'There were lots of Africans and a whole mixture of other nationalities in our team.

'Because we were bigger and looked different the parents accused us of lying about our age and kept asking to see our passports.

'I came from a bad neighbourhood.

'They were saying there were too many coloured people in the team and are they really the right age?

'They said they didn't believe we were French.

'We all cried for the whole of the first half and were losing 2-0 at half-time. I remember crying at half-time because we were getting abused by the parents.

'They wanted their kids to win and were trying to do everything.

'Our manager said they were accusing us of things that we all knew weren't true.

'So the only way we could prove something was on the pitch.

'It was a case of "okay, if you think we are rough then we are rough".

'We ended up winning the trophy and before we had been given it everyone had left.

'But we turned it around and won and were really pleased. It's something that has stayed in my memory.'

Suffering at the hands of racists back then has left an indelible mark on the man who arrived on loan from Stoke in August.

Fortunately, the strides made against such mindlessness means the world knows there is no place for that kind of behaviour in civilised society.

Sonko is of no doubt England has nothing like the kind of problem which still blights some countries.

But it wasn't so long ago ugly chants and taunts were commonplace on the terraces around the country on a matchday.

Sonko is glad the focus is now on the colour of a player's shirt and not his skin but that doesn't mean we don't have to remain vigilant.

'I don't get any racism here,' said Sonko.

'Not since I came to England. We are lucky the world has moved on and people understand children are children and footballers are footballers.

'That's the case no matter what they look like or what colour their hair or skin is.

'But if it's not present we have to work against it still.

'We hear a lot about it in other countries and it's quite disappointing.

'We come together to play and we speak only one language and that's the ball.

'I can't understand people coming and focusing on people's ethnicity.

'Fans and players should look at the shirt.
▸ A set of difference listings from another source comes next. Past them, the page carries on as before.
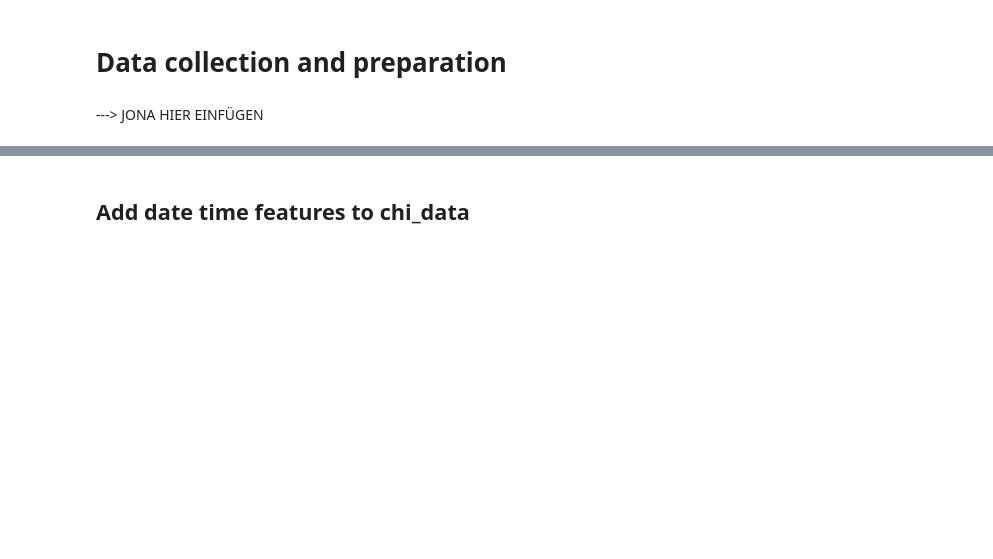
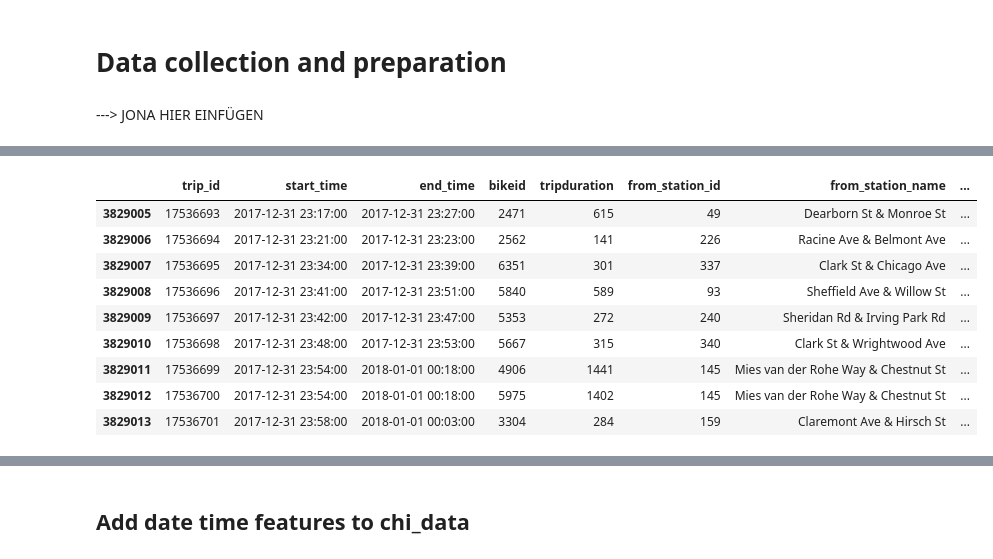
Before and after one commit to NeffIsBack/ThePredictors_DSML_Team_Assignment, a Jupyter notebook: Descriptive_Analytics.ipynb, the cells around one changed output, grey strips where cells are left out. Cells and saved outputs as stored; diff of their text form; code cells hidden in the pictures; blank space fills up the shorter version.

```diff
--- a/Descriptive_Analytics.ipynb
+++ b/Descriptive_Analytics.ipynb
@@ -47,0 +97,5 @@ chi_weather = pd.read_csv("weather_hourly_chicago.csv")
+# %%
+chi_trips_Q1['start_time'] = pd.to_datetime(chi_trips_Q1.start_time)
+chi_trips_Q2['start_time'] = pd.to_datetime(chi_trips_Q2.start_time)
+chi_trips_Q3['start_time'] = pd.to_datetime(chi_trips_Q3.start_time)
+chi_trips_Q4['start_time'] = pd.to_datetime(chi_trips_Q4.start_time)
@@ -47,0 +115,13 @@ chi_weather = pd.read_csv("weather_hourly_chicago.csv")
+# %%
+chi_trips_all.tail(9)
+# %% [output]
+|  | trip_id | start_time | end_time | bikeid | tripduration | from_station_id | from_station_name | ... |
+| 3829005 | 17536693 | 2017-12-31 23:17:00 | 2017-12-31 23:27:00 | 2471 | 615 | 49 | Dearborn St & Monroe St | ... |
+| 3829006 | 17536694 | 2017-12-31 23:21:00 | 2017-12-31 23:23:00 | 2562 | 141 | 226 | Racine Ave & Belmont Ave | ... |
+| 3829007 | 17536695 | 2017-12-31 23:34:00 | 2017-12-31 23:39:00 | 6351 | 301 | 337 | Clark St & Chicago Ave | ... |
+| 3829008 | 17536696 | 2017-12-31 23:41:00 | 2017-12-31 23:51:00 | 5840 | 589 | 93 | Sheffield Ave & Willow St | ... |
+| 3829009 | 17536697 | 2017-12-31 23:42:00 | 2017-12-31 23:47:00 | 5353 | 272 | 240 | Sheridan Rd & Irving Park Rd | ... |
+| 3829010 | 17536698 | 2017-12-31 23:48:00 | 2017-12-31 23:53:00 | 5667 | 315 | 340 | Clark St & Wrightwood Ave | ... |
+| 3829011 | 17536699 | 2017-12-31 23:54:00 | 2018-01-01 00:18:00 | 4906 | 1441 | 145 | Mies van der Rohe Way & Chestnut St | ... |
+| 3829012 | 17536700 | 2017-12-31 23:54:00 | 2018-01-01 00:18:00 | 5975 | 1402 | 145 | Mies van der Rohe Way & Chestnut St | ... |
+| 3829013 | 17536701 | 2017-12-31 23:58:00 | 2018-01-01 00:03:00 | 3304 | 284 | 159 | Claremont Ave & Hirsch St | ... |
```
Also changed, not shown: parts of 37 cells of this notebook.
If they try for their team they should appreciate it.

'One day a player is in another team and the next he is in your team.

'I don't see the point of it. If you are a true fan you are not racist because anyone can play for you one day.'

As Pompey ambassador for Kick It Out, football's campaign for inclusion and equality, Sonko has become a figurehead for the club on the subject of guarding against racism since his arrival.

He was helping ensure the focus on that problem remains ahead of their One Game, One Community action to be held from October 14-26.

Sonko was speaking at a get-together organised in conjunction with Pompey Sports and Education Foundation where youngsters got to meet and fire questions at one of their heroes.

He is under no doubt at the importance of his role in both keeping the Kick it Out campaign in the public eye and his duty to spend time with the Blues' young fans.

Sonko said: 'I remember being a footballer at a young age – that is when you really start enjoying it.

'There are a lot of things and a lot of consequences which can make you a professional footballer and sometimes it can hurt.

'So the first part is to make sure you enjoy your football.

'I remember when I used to see professional footballers play and then they would come and talk to us.

'When I was growing up in France there were players we used to watch week-in, week-out.

'They used to play football and come and have a laugh with us.

'You see them and think "wow, I can kick a ball with them".

'There were people I looked up to as a youngster and it was great to spend time with them, so I know it's a big thing.'

The News, Portsmouth